The planetary systems detected so far exhibit a wide diversity of architectures, and various methods have been proposed to quantitatively study this diversity. Straightforward ways to quantify the difference between two systems, and more generally two sets of multi-planetary systems, are helpful for studying this diversity. In this work we present a novel approach, using a weighted extension of the energy distance (WED) metric, to quantify the difference between planetary systems on the logarithmic period-radius plane. We demonstrate the use of this metric and its relation to previously introduced descriptive measures to characterise the arrangements of Kepler planetary systems. By applying exploratory machine-learning tools, we attempt to find whether there is some order that can be ascribed to the set of multi-planet Kepler system architectures. Based on the WED, the 'Sequencer', which is such an automatic tool, identifies a progression from small and compact planetary systems to systems with distant giant planets. It is reassuring to see that a WED-based tool does indeed identify this progression. Next, we extend the WED to define the inter-catalogue energy distance-a distance metric between sets of multi-planetary systems. We have made the specific implementation presented in the paper available to the community through a public repository. We suggest using these metrics as complementary tools in attempts to compare different architectures of planetary systems and, in general, different catalogues of planetary systems.

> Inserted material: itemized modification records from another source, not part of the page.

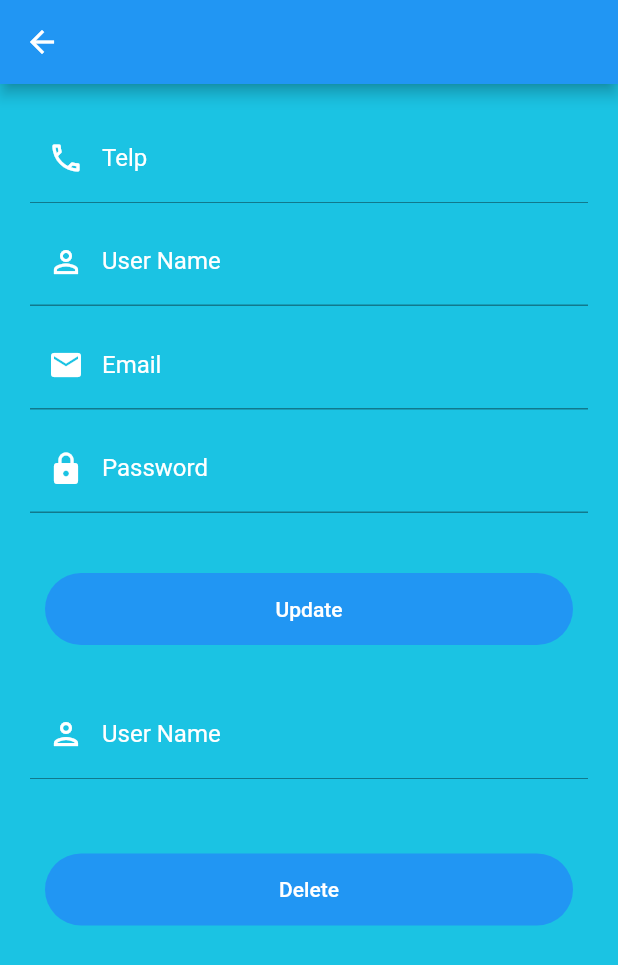
After one commit to muhfauzidk/Gasku-Flutter, a Flutter app: the profile screen opened directly, on a phone screen of 412 x 824 dp. The commit adds this screen. Shown: the top 965 px of the screen. Run offline on Flutter 3.47's test engine with Material 2 defaults, Android fonts, the phone set to English and light mode, and no system bars; our stand-ins replace flutter_chat_bubble, flutter_svg, shared_preferences, sqflite, toast; accounts and stored records are empty; project files that could hold a hidden picture were left out.

Commit message:
Update profile page

```diff
--- a/lib/Screens/HomeScreen.dart
+++ b/lib/Screens/HomeScreen.dart
@@ -4,6 +4,7 @@ import 'package:gasku/Comm/genTextFormField.dart';
 import 'package:gasku/DatabaseHandler/DbHelper.dart';
 import 'package:gasku/Model/UserModel.dart';
 import 'package:gasku/Screens/LoginForm.dart';
+import 'package:gasku/Screens/profile.dart';
 import 'package:gasku/Screens/profile_pic.dart';
 import 'package:gasku/Screens/pesanGas.dart';
 import 'package:gasku/Screens/kemitraan.dart';
@@ -132,7 +133,14 @@ class _HomeScreenState extends State<HomeScreen> {
                   ),
                   iconSize: 50,
                   onPressed: () {
-
+                    Navigator.push(
+                      context,
+                      MaterialPageRoute(
+                        builder: (context) {
+                          return profile();
+                        },
+                      )
+                    );
                   },
                 ),
 
--- /dev/null
+++ b/lib/Screens/profile.dart
@@ -0,0 +1,197 @@
+import 'package:flutter/material.dart';
+import 'package:gasku/Comm/comHelper.dart';
+import 'package:gasku/Comm/genTextFormField.dart';
+import 'package:gasku/DatabaseHandler/DbHelper.dart';
+import 'package:gasku/Model/UserModel.dart';
+import 'package:gasku/Screens/LoginForm.dart';
+import 'package:shared_preferences/shared_preferences.dart';
+
+class profile extends StatefulWidget {
+  @override
+  _profileState createState() => _profileState();
+}
+
+class _profileState extends State<profile> {
+  final _formKey = new GlobalKey<FormState>();
+  Future<SharedPreferences> _pref = SharedPreferences.getInstance();
+
+  DbHelper dbHelper;
+  final _conUserId = TextEditingController();
+  final _conDelUserId = TextEditingController();
+  final _conUserName = TextEditingController();
+  final _conEmail = TextEditingController();
+  final _conPassword = TextEditingController();
+
+  @override
+  void initState() {
+    super.initState();
+    getUserData();
+
+    dbHelper = DbHelper();
+  }
+
+  Future<void> getUserData() async {
+    final SharedPreferences sp = await _pref;
+
+    setState(() {
+      _conUserId.text = sp.getString("user_id");
+      _conDelUserId.text = sp.getString("user_id");
+      _conUserName.text = sp.getString("user_name");
+      _conEmail.text = sp.getString("email");
+      _conPassword.text = sp.getString("password");
+    });
+  }
+
+  update() async {
+    String uid = _conUserId.text;
+    String uname = _conUserName.text;
+    String email = _conEmail.text;
+    String passwd = _conPassword.text;
+
+    if (_formKey.currentState.validate()) {
+      _formKey.currentState.save();
+
+      UserModel user = UserModel(uid, uname, email, passwd);
+      await dbHelper.updateUser(user).then((value) {
+        if (value == 1) {
+          alertDialog(context, "Successfully Updated");
+
+          updateSP(user, true).whenComplete(() {
+            Navigator.pushAndRemoveUntil(
+                context,
+                MaterialPageRoute(builder: (_) => LoginForm()),
+                (Route<dynamic> route) => false);
+          });
+        } else {
+          alertDialog(context, "Error Update");
+        }
+      }).catchError((error) {
+        print(error);
+        alertDialog(context, "Error");
+      });
+    }
+  }
+
+  delete() async {
+    String delUserID = _conDelUserId.text;
+
+    await dbHelper.deleteUser(delUserID).then((value) {
+      if (value == 1) {
+        alertDialog(context, "Successfully Deleted");
+
+        updateSP(null, false).whenComplete(() {
+          Navigator.pushAndRemoveUntil(
+              context,
+              MaterialPageRoute(builder: (_) => LoginForm()),
+              (Route<dynamic> route) => false);
+        });
+      }
+    });
+  }
+
+  Future updateSP(UserModel user, bool add) async {
+    final SharedPreferences sp = await _pref;
+
+    if (add) {
+      sp.setString("user_name", user.user_name);
+      sp.setString("email", user.email);
+      sp.setString("password", user.password);
+    } else {
+      sp.remove('user_id');
+      sp.remove('user_name');
+      sp.remove('email');
+      sp.remove('password');
+    }
+  }
+
+  @override
+  Widget build(BuildContext context) {
+    return Scaffold(
+      appBar: AppBar(
+
+      ),
+      body: Form(
+        key: _formKey,
+        child: SingleChildScrollView(
+          scrollDirection: Axis.vertical,
+          child: Container(
+            margin: EdgeInsets.only(top: 20.0),
+            child: Center(
+              child: Column(
+                mainAxisAlignment: MainAxisAlignment.center,
+                children: [
+                  //Update
+                  getTextFormField(
+                      controller: _conUserId,
+                      isEnable: false,
+                      icon: Icons.phone_outlined,
+                      hintName: 'Telp'),
+                  SizedBox(height: 10.0),
+                  getTextFormField(
+                      controller: _conUserName,
+                      icon: Icons.person_outline,
+                      inputType: TextInputType.name,
+                      hintName: 'User Name'),
+                  SizedBox(height: 10.0),
+                  getTextFormField(
+                      controller: _conEmail,
+                      icon: Icons.email,
+                      inputType: TextInputType.emailAddress,
+                      hintName: 'Email'),
+                  SizedBox(height: 10.0),
+                  getTextFormField(
+                    controller: _conPassword,
+                    icon: Icons.lock,
+                    hintName: 'Password',
+                    isObscureText: true,
+                  ),
+                  SizedBox(height: 10.0),
+                  Container(
+                    margin: EdgeInsets.all(30.0),
+                    width: double.infinity,
+                    child: FlatButton(
+                      child: Text(
+                        'Update',
+                        style: TextStyle(color: Colors.white),
+                      ),
+                      onPressed: update,
+                    ),
+                    decoration: BoxDecoration(
+                      color: Colors.blue,
+                      borderRadius: BorderRadius.circular(30.0),
+                    ),
+                  ),
+
+                  //Delete
+
+                  getTextFormField(
+                      controller: _conUserName,
+                      isEnable: false,
+                      icon: Icons.person_outlined,
+                      hintName: 'User Name'),
+                  SizedBox(height: 10.0),
+                  SizedBox(height: 10.0),
+                  Container(
+                    margin: EdgeInsets.all(30.0),
+                    width: double.infinity,
+                    child: FlatButton(
+                      child: Text(
+                        'Delete',
+                        style: TextStyle(color: Colors.white),
+                      ),
+                      onPressed: delete,
+                    ),
+                    decoration: BoxDecoration(
+                      color: Colors.blue,
+                      borderRadius: BorderRadius.circular(30.0),
+                    ),
+                  ),
+                ],
+              ),
+            ),
+          ),
+        ),
+      ),
+    );
+  }
+}
```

- Methods: data analysis
- Methods: statistical
- Planets and satellites: fundamental parameters
- Planets and satellites: general